Risk management, professional conduct important for staying the best

  • Published
  • By Col. Christopher Thelen
  • 71st Mission Support Group commander
Growing up as an Air Force "brat" I prayed daily to be an Air Force architect (and, of course, a pilot and stunt driver) with dreams of one day becoming a group commander "just like Jenny's dad." But command was not, as I first thought, about getting to live in a "big" house with a flag in front. By the time I joined ROTC, my eyes were wide open to the responsibilities those dreams carried with them, and I entered the Air Force with a mature realization-- we should not seek command for our own sake, but for the opportunities command gives us to more fully serve our nation, and to help our fellow Airmen in their lives and careers.

It's therefore been a great privilege to serve as the 71st Mission Support Group commander over the past two years. I'm extremely honored to have been a part of Team Vance and to have made a small contribution to the terrific work you've accomplished. You've deployed and served brilliantly in our nation's defense, and rightly earned rankings as the Air Force's premier pilot training force...and being best is a pretty good thing. Within the Mission Support Group, you pushed rapid facility, infrastructure, security and community improvements, then led the way in a myriad of changes that will transform the way we provide service. Your adage was consistently "someone has to be the first to do it, so why not us?"... and as often as not you were. That took guts and leadership from every person on the team, and my hat's off to you. Our contractor force has been in lock-step with us every step of the way, as have our Enid hosts. Team Vance is simply the best!

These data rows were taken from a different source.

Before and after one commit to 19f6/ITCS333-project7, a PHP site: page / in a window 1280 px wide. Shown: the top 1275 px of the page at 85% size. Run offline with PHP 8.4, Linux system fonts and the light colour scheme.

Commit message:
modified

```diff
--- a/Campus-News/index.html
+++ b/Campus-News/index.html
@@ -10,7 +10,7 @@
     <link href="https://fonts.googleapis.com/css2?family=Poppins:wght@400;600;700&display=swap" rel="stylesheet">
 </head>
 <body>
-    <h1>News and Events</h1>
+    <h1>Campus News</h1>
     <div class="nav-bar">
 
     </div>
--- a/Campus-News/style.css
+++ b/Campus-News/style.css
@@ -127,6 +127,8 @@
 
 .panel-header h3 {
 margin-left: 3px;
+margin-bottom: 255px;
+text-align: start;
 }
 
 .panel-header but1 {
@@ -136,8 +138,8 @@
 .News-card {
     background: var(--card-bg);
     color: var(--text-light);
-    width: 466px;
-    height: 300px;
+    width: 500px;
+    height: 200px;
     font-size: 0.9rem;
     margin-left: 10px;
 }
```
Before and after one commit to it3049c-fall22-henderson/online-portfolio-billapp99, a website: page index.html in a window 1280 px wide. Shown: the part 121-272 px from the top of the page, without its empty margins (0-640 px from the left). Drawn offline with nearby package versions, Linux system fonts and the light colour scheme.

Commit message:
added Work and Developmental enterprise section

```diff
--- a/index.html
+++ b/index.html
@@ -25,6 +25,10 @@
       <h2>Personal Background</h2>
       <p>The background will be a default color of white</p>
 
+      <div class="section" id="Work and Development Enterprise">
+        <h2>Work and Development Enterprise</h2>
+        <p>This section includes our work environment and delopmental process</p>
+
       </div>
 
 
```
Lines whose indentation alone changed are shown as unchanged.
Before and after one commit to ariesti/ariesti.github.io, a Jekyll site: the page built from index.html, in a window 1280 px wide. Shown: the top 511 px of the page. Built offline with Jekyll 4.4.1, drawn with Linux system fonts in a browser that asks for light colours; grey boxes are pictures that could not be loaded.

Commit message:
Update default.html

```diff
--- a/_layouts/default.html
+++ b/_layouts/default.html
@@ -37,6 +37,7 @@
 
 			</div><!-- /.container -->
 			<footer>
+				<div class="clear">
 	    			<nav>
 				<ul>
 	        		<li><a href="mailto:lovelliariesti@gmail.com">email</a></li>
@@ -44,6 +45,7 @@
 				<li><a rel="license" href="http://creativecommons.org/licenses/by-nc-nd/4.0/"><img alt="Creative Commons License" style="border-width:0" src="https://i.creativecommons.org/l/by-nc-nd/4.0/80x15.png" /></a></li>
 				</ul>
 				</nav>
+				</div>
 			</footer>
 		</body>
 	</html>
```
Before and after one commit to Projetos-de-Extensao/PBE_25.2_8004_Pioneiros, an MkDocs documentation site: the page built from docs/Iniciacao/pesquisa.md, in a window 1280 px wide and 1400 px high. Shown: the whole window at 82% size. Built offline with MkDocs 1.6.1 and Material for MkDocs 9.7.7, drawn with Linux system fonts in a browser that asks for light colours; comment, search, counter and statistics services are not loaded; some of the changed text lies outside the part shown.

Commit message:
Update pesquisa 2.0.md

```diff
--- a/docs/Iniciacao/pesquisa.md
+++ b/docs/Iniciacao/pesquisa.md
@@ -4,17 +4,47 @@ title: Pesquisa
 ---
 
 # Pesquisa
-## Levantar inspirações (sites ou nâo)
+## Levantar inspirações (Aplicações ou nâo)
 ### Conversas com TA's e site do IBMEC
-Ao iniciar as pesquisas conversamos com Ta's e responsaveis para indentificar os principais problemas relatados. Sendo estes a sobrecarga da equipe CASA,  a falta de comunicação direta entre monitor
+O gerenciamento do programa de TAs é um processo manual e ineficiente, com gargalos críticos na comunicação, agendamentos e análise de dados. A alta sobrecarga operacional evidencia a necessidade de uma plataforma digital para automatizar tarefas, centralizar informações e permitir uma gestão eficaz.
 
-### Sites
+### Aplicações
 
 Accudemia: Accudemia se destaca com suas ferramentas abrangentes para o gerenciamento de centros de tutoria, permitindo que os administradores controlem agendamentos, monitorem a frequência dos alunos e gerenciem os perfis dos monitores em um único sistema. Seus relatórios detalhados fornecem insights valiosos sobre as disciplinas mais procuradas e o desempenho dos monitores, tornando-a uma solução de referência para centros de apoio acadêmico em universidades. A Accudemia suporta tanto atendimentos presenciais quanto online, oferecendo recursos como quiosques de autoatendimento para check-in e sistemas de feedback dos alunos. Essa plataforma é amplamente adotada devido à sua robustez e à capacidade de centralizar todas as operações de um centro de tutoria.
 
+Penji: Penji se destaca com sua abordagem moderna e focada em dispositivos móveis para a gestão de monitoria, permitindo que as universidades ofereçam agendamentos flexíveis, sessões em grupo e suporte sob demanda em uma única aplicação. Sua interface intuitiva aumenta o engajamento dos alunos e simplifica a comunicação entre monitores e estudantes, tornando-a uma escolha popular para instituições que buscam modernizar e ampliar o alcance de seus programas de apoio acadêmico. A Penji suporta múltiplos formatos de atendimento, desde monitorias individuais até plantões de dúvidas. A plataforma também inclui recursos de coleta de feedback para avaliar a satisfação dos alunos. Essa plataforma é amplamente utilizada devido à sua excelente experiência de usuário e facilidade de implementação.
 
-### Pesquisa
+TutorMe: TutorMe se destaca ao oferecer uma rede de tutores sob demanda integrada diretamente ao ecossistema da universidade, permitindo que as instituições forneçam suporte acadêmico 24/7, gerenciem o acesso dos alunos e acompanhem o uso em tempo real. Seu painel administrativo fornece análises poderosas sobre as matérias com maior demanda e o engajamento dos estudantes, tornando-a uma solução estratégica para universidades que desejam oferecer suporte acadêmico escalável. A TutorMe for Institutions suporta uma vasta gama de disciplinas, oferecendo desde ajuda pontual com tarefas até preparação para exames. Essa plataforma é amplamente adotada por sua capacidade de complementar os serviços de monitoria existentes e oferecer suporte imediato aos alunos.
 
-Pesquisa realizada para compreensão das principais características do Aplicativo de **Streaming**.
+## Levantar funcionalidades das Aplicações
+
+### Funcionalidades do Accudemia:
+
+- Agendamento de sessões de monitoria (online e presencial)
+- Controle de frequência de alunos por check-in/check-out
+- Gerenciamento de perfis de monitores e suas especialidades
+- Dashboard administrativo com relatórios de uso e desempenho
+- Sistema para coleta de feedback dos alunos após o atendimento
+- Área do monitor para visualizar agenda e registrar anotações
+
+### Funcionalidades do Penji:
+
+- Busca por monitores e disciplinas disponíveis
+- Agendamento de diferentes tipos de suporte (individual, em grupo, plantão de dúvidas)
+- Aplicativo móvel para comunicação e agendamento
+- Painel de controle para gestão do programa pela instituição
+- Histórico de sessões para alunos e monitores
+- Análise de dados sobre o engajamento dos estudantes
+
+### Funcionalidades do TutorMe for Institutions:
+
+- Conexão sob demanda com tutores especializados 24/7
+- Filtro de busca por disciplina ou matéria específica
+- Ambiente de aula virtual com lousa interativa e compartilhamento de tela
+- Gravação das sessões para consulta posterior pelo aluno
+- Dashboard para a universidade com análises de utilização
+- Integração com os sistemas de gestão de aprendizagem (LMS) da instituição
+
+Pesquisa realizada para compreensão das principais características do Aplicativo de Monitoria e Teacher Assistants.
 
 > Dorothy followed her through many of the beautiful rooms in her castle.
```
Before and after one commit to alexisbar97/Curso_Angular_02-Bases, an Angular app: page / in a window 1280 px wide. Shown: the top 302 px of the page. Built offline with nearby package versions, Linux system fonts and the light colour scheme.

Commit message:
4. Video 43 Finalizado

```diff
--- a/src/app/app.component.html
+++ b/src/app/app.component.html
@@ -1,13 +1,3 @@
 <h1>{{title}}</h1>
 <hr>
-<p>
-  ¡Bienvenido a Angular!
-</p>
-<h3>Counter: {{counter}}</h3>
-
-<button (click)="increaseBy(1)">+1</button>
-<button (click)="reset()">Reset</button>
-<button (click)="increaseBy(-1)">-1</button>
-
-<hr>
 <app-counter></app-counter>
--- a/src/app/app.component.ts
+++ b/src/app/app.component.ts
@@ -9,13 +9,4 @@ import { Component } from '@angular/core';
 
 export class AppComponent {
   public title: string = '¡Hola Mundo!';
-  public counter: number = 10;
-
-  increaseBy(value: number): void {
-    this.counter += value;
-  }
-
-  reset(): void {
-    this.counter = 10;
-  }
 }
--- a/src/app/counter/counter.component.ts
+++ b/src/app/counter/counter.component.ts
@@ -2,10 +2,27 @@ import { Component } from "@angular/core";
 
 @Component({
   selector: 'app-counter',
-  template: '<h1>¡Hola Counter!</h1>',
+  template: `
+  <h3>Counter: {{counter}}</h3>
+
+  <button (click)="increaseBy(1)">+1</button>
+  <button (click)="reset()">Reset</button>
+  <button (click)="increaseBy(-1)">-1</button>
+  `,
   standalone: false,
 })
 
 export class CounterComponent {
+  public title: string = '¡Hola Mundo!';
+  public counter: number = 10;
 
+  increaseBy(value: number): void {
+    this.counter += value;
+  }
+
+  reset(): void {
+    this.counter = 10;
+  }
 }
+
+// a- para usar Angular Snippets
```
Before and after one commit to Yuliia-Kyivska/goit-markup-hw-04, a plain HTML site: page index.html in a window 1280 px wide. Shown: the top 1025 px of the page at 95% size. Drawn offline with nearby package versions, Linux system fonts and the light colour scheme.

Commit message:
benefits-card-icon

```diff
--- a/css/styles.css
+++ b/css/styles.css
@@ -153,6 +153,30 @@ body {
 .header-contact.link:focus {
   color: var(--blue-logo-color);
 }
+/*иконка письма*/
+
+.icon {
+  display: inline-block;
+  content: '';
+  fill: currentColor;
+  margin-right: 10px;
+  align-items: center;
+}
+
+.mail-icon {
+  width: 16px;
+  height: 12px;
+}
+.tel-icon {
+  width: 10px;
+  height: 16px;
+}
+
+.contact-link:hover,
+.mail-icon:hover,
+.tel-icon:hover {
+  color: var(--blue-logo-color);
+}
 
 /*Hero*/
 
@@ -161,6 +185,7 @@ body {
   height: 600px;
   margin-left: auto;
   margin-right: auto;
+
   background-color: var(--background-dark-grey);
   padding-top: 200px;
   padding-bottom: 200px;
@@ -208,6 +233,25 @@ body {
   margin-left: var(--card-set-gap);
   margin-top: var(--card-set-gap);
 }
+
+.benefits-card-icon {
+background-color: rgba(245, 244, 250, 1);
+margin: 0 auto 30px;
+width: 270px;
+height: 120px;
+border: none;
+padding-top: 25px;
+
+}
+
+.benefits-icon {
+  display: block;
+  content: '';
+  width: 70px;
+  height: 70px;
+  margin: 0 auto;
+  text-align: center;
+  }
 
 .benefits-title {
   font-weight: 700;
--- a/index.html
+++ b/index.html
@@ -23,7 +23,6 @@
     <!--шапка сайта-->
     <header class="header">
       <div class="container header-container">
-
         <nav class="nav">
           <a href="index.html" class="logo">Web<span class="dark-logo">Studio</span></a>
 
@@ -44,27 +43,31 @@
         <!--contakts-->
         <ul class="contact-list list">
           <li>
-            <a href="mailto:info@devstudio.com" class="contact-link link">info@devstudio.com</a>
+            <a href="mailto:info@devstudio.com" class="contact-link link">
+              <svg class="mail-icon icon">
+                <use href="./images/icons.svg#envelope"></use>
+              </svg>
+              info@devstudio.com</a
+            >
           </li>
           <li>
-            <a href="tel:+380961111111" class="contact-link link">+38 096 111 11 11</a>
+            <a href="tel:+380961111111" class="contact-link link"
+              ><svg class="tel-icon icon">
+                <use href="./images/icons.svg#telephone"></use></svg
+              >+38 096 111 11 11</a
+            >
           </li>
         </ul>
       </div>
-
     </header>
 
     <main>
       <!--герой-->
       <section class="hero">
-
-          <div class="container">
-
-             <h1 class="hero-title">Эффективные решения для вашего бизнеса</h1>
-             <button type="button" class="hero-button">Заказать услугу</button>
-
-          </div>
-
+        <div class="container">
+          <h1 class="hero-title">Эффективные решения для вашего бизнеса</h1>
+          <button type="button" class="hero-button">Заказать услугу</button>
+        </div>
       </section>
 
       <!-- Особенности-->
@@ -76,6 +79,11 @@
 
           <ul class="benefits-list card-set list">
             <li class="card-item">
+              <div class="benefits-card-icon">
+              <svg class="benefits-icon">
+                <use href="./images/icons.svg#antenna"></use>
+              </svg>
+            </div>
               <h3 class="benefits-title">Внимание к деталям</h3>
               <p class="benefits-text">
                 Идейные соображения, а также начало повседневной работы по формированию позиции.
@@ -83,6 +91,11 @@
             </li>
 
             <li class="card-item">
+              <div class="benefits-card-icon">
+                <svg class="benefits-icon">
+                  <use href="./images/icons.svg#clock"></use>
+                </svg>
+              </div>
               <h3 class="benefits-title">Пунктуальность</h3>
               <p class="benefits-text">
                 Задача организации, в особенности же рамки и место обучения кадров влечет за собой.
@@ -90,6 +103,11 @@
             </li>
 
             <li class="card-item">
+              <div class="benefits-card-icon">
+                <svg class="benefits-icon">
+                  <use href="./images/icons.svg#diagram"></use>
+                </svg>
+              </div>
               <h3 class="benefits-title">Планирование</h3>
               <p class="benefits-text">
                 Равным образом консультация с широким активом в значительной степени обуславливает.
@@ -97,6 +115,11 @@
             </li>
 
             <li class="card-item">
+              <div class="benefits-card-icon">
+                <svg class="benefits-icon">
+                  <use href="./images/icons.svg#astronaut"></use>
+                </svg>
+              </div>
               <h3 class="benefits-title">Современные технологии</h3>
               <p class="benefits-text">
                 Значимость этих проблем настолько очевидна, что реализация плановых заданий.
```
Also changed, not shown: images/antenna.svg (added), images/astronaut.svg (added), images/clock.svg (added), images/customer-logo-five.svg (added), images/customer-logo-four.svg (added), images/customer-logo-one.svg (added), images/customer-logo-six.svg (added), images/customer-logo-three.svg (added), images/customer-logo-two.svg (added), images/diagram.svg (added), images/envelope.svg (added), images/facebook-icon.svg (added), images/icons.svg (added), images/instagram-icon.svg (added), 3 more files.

But how do we stay the best? One way is to instill the importance of risk management and professional conduct in every team member's life. This wasn't always a popular message, but it's one that needs to be heard...again and again. Nearly every day, we hear new accounts of someone losing their career...or life...due to one poor decision. As we learned with the Tailhook, Academy assault and Abu Ghraib scandals, it only takes a brief lapse in judgment to put an entire winning team (or even the nation) on the ropes. Therefore, every member of Team Vance... military, contractor or civilian...needs to keep their eyes open, and brain fully engaged, to maintain your "Top Dog" standing. If your wingman is veering off-course, pull them back in. Our nation is counting on each of you and I know that trust is in good hands.

Thank you for allowing me to be a part of this great team. I hope I've truly used this command opportunity for the right purpose: to better serve our nation and fellow Airmen. Please continue to take care of the mission and each other always...good luck, and may God bless you all.